Sep 24, 2008, 4:23pm

Can anyone recommend a book on what landfill design might have been like about 1950 or so?

2redtide
Sep 28, 2008, 4:24pm

anything by this dude. i found him through a national geo. of all places
http://en.wikipedia.org/wiki/William_Rathje

3setnahkt
Sep 28, 2008, 5:22pm

>2 redtide: Thanks, that will probably help a lot. I will be involved in digging into a landfill that closed about 1950 - construction, not archaeology - and I want to see what's waiting down there. Probably not much after 58 years, but you never know.

4Singlegayenviro
Abr 26, 2009, 4:35pm

Design is one historical features axis; another is "content"--before the hazardous waste classification regulations of the 80s and 90s, all sorts of content was "mainstreamed" into general municiapl waste.

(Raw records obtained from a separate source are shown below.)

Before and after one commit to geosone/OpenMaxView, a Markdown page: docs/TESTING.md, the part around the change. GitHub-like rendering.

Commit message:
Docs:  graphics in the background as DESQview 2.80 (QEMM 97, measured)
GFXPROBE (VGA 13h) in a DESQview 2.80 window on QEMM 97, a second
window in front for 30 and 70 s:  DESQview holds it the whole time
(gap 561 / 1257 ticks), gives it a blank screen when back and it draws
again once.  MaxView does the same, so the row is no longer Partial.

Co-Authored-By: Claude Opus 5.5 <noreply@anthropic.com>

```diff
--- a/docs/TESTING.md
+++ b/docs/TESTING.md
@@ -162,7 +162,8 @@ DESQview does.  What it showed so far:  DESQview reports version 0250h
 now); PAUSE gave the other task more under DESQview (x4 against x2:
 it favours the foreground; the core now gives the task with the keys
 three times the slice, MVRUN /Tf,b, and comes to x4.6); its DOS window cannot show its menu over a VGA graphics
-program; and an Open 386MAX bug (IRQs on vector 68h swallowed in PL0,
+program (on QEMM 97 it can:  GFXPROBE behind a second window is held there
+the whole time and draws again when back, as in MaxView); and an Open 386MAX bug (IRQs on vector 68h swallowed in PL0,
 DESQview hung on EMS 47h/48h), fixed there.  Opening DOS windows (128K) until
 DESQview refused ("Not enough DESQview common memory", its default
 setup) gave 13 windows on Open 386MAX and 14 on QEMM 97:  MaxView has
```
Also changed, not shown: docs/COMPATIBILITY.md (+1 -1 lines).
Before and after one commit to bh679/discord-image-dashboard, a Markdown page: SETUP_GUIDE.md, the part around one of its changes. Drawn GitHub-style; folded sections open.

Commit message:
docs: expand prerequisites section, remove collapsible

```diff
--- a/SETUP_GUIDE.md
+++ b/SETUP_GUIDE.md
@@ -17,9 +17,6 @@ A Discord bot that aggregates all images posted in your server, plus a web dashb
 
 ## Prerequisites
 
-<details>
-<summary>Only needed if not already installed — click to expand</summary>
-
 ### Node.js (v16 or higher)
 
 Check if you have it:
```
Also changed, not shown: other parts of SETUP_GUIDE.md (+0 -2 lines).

THat's why we have (federal and, usually, state) Superfund programs--many of those sites are or were, in fact, solid waste municipal landfills (either publicly or privately owned and operated). So what you FIND, besides the fact of how it was built (c. 1950, not much more than a hole in the ground; later cells of the same facility might have included better-engineered clay layers, plasticized-materiele liners, caps with soil & revegattion etc.), will depend....

5setnahkt
Abr 26, 2009, 9:41pm

I doubt if there's a clay liner - I've got monitoring wells in it and they develop water. It's generating quite a bit of methane, which is odd because you would thnk everything that was going to decay would have done so by now. It was quite likely originally a gravel pit, based on location; but aerial photographs show it as full of water at least back to 1937. It appears to have been used as a municipal waste landfill starting about 1948, and was filled in by 1950. Miscellanous junk had come up in well cuttings; once an auger got tangled up in a box spring and it took us 8 hours to get it out of the hole; another time we probably hit an engine block or some similarly massive object.